▶ [Work instruction]: For the records below, report how many lines include the string "keys", leaving out everything except the number.
=== Begin Enclosure ===
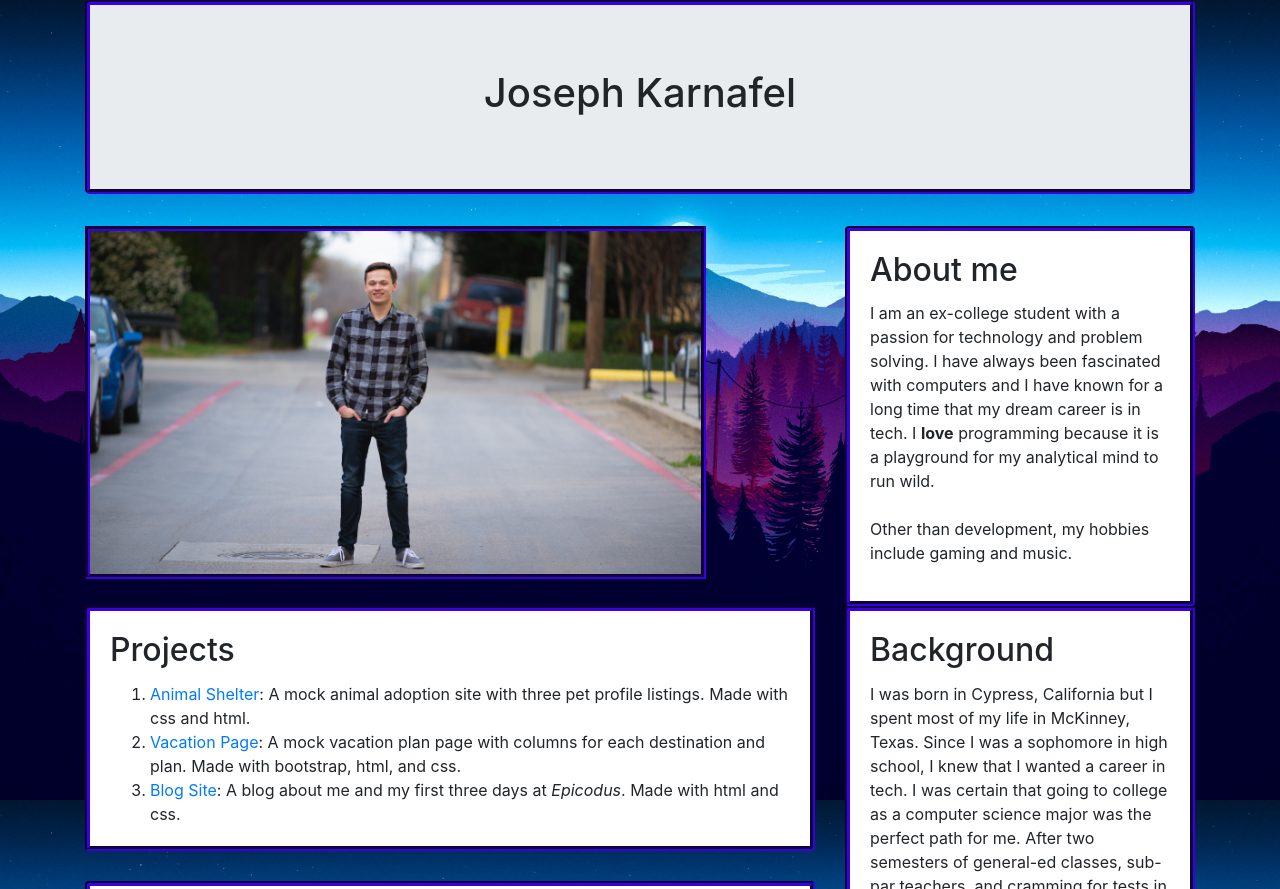
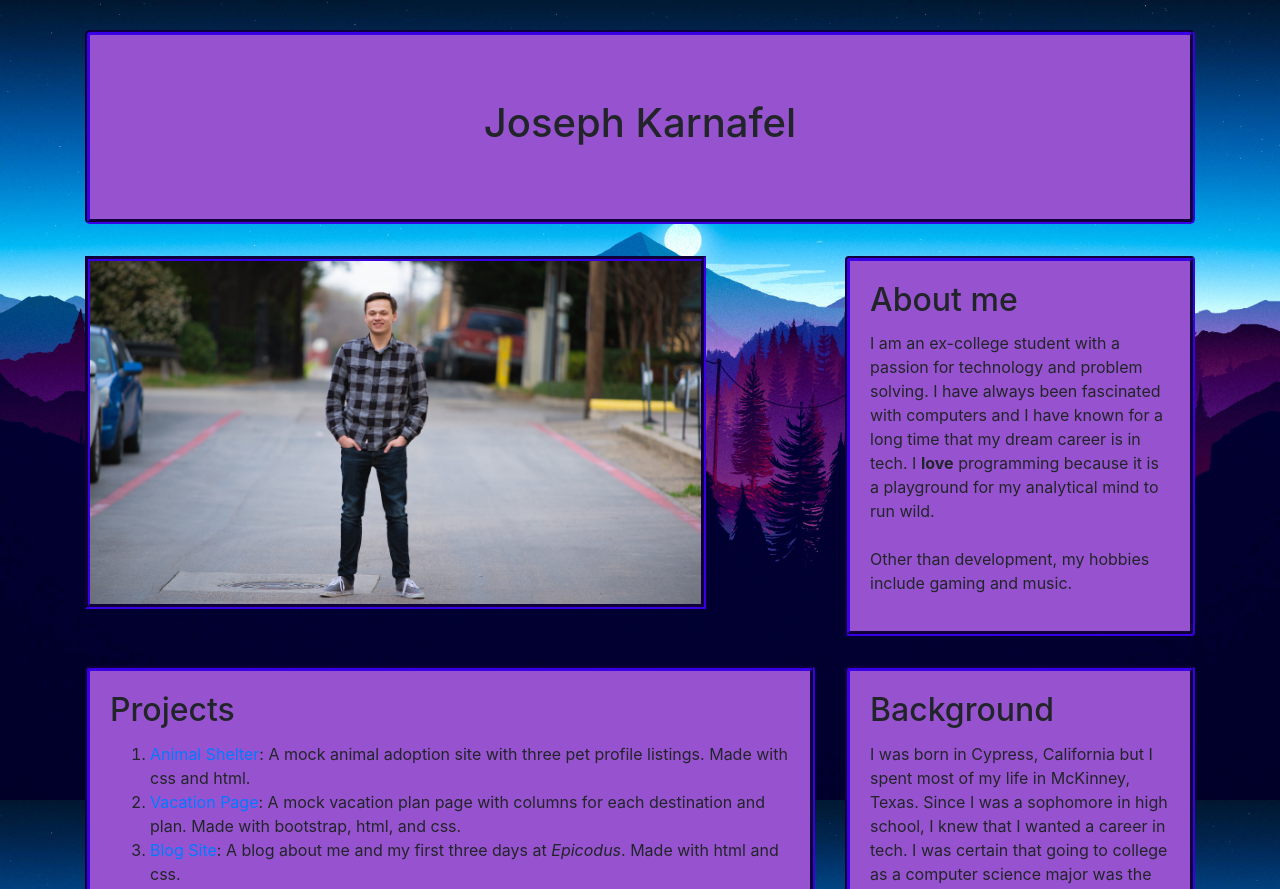
Before and after one commit to Joebenitus/landing-page, a plain HTML site: page index.html in a window 1280 px wide. Shown: the top 889 px of the page. Drawn offline with Linux system fonts and the light colour scheme.

Commit message:
change card color

```diff
--- a/css/styles.css
+++ b/css/styles.css
@@ -10,6 +10,8 @@ body {
 .card {
   border: 5px solid #240090;
   border-style: groove;
+  margin-bottom: 30px;
+  background-color: #9753cf;
 }
 
 .prof-pic {
@@ -22,9 +24,11 @@ body {
 }
 
 .jumbotron {
+  margin-top: 30px;
   text-align: center;
   border: 5px solid #240090;
   border-style: groove;
+  background-color: #9753cf;
 }
 
 #partners {
```
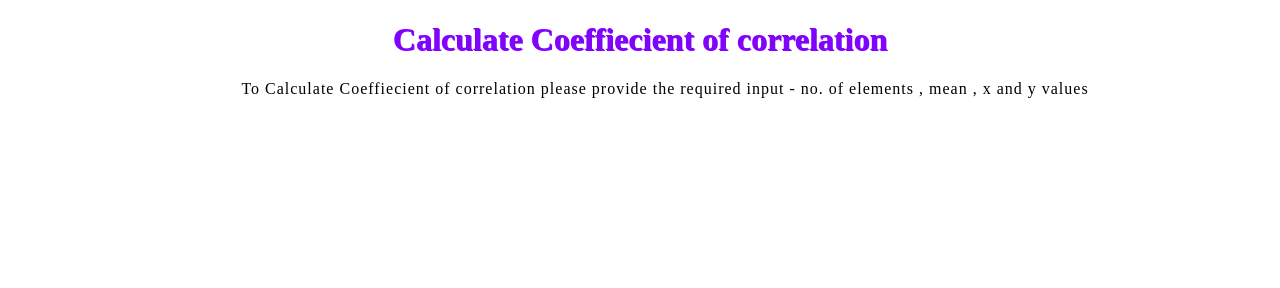
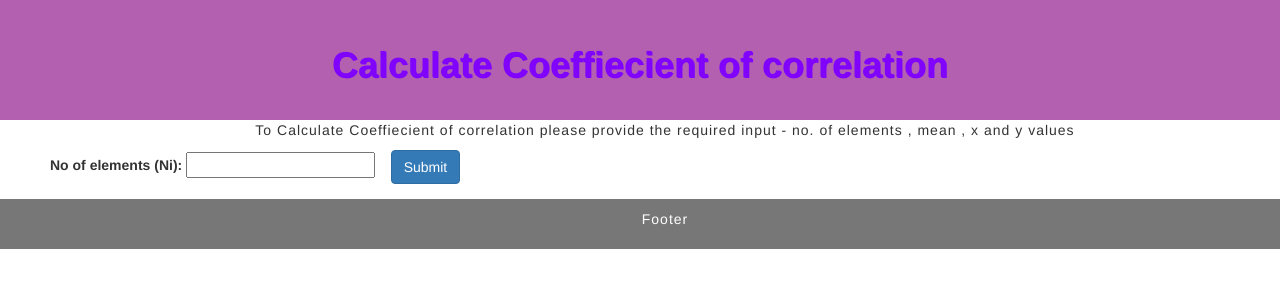
Before and after one commit to sagartyagi121/CoeffiecientCorrelation, a plain HTML site: page index.html in a window 1280 px wide. Drawn offline with nearby package versions, Linux system fonts and the light colour scheme.

Commit message:
added input and table

```diff
--- a/index.html
+++ b/index.html
@@ -6,9 +6,12 @@
         <meta charset="utf-8">
         <title>Calculate Coeffiecient of correlation</title>
         <link href="https://fonts.googleapis.com/css?family=Lato&display=swap" rel="stylesheet">
+        <meta name="viewport" content="width=device-width, initial-scale=1">
+        <link rel="stylesheet" href="https://maxcdn.bootstrapcdn.com/bootstrap/3.4.1/css/bootstrap.min.css">
+        <script src="https://maxcdn.bootstrapcdn.com/bootstrap/3.4.1/js/bootstrap.min.js"></script>
         <style>
             body {
-                text-align:center;
+                /* text-align:center;  */
             }
             h1 {
                 color:#8003fc;
@@ -17,19 +20,65 @@
             p {
                 text-indent: 50px;
                 letter-spacing: 1px;
+                text-align: center;
             }
             div.b {
                 word-wrap: break-word;
+            }
+
+            /* Style the header */
+            header {
+            background-color: #b360b1;
+            padding: 25px;
+            text-align: center;
+            font-size: 25px;
+            color: white;
+            }
+
+            /* Style the footer */
+            footer {
+            background-color: #777;
+            padding: 10px;
+            text-align: center;
+            color: white;
+            }
+            div.inputBox{
+                padding-left: 50px;
             }
 
         </style>
     </head>
 
     <body>
-        <h1 text-align:center><strong>Calculate Coeffiecient of correlation</strong></h1>
+        <header>
+            <h1 text-align:center><strong>Calculate Coeffiecient of correlation</strong></h1>
+        </header>
+
         <div class="b">
         <p>To Calculate Coeffiecient of correlation please provide the required input - no. of elements , mean , x and y values</p>
         </div>
+        <div class="inputBox" >
+            <div class="form-group">
+                <label for="usr">No of elements (Ni):</label>
+                <input type="number" maxlength="10" id="focusedInput">
+                &nbsp;&nbsp;
+                <button type="button" class="btn btn-primary" id="SubmitNoOfElements" onclick="getXandY()" >Submit</button>
+            </div>
+        </div>
+        <div class="forTable" id="tableDiv">
+
+        </div>
+        <footer>
+            <p>Footer</p>
+        </footer>
+        <script>
+            function getXandY(){
+                var NoOfElements = document.getElementById("focusedInput").value ;
+
+                document.getElementById("tableDiv").insertAdjacentHTML("beforeend",'<table width="320" border="1" id="XandYValues"></table>');
+            }
+
+        </script>
 
     </body>
 </html>
```
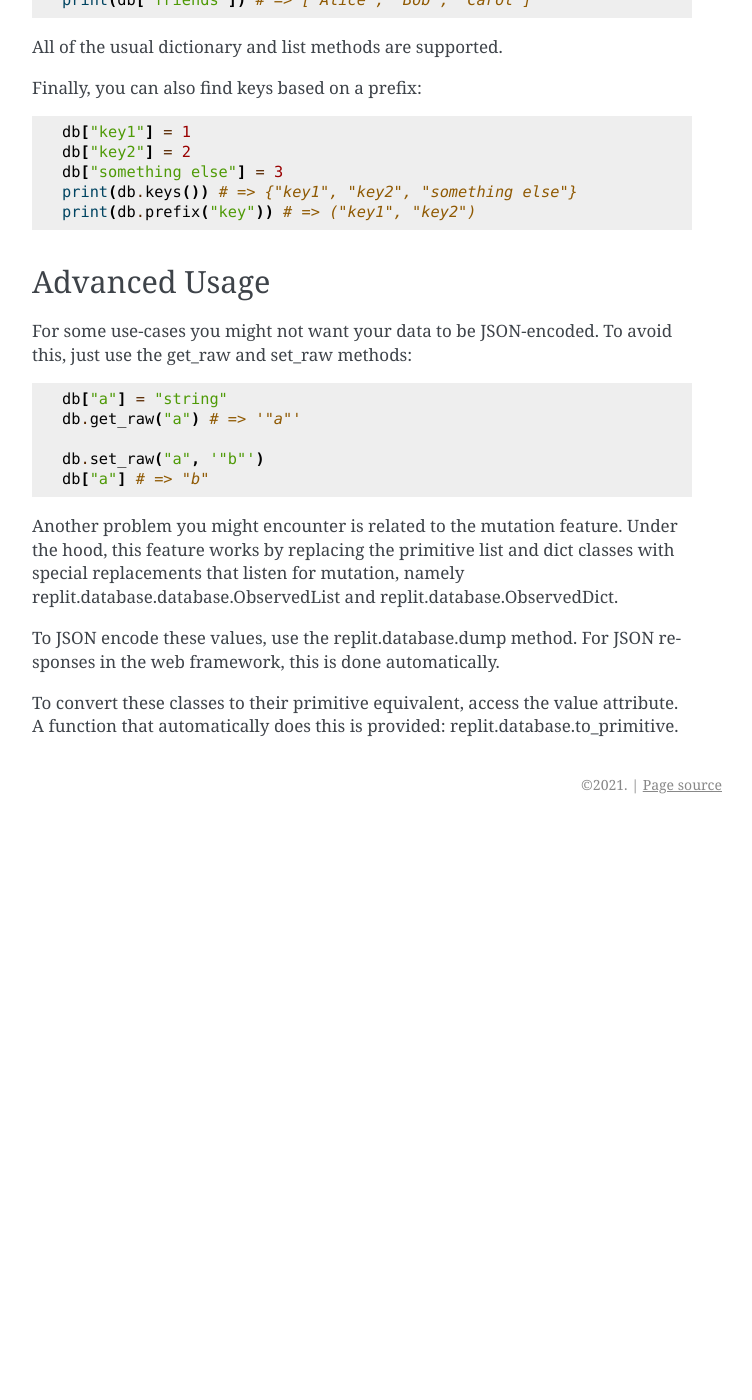
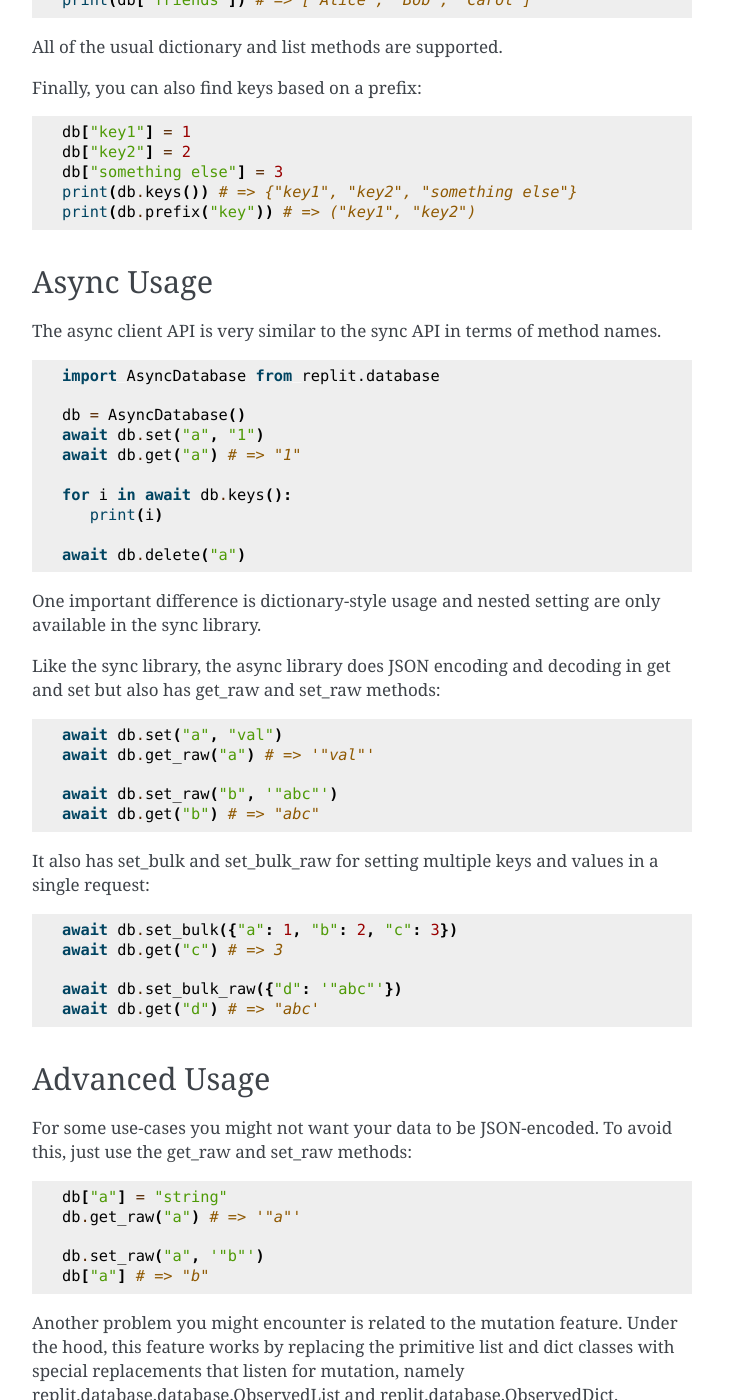
Before and after one commit to replit/replit-py, a Sphinx documentation site: the page built from docs/db_tutorial.rst, in a window 1280 px wide and 1400 px high, scrolled down 1216 px. Shown: the whole window, without its empty margins (388-1140 px from the left). Built offline with Sphinx 7.4.7, drawn with Linux system fonts in a browser that asks for light colours; before the commit the page ends 2040 px from its top, so only the background shows below that.

Commit message:
Add async database docs

```diff
--- a/docs/db_tutorial.rst
+++ b/docs/db_tutorial.rst
@@ -78,6 +78,49 @@ Finally, you can also find keys based on a prefix:
    print(db.prefix("key")) # => ("key1", "key2")
 
 
+Async Usage
+-----------
+
+The async client API is very similar to the sync API in terms of method names.
+
+::
+
+   import AsyncDatabase from replit.database
+
+   db = AsyncDatabase()
+   await db.set("a", "1")
+   await db.get("a") # => "1"
+
+   for i in await db.keys():
+      print(i)
+
+   await db.delete("a")
+
+One important difference is dictionary-style usage and nested setting are only available
+in the sync library.
+
+Like the sync library, the async library does JSON encoding and decoding in get and set
+but also has get_raw and set_raw methods:
+
+::
+
+   await db.set("a", "val")
+   await db.get_raw("a") # => '"val"'
+
+   await db.set_raw("b", '"abc"')
+   await db.get("b") # => "abc"
+
+It also has set_bulk and set_bulk_raw for setting multiple keys and values in a single request:
+
+::
+
+   await db.set_bulk({"a": 1, "b": 2, "c": 3})
+   await db.get("c") # => 3
+
+   await db.set_bulk_raw({"d": '"abc"'})
+   await db.get("d") # => "abc'
+
+
 Advanced Usage
 --------------
 
```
=== End Enclosure ===
▶ [Finished exercise]: 3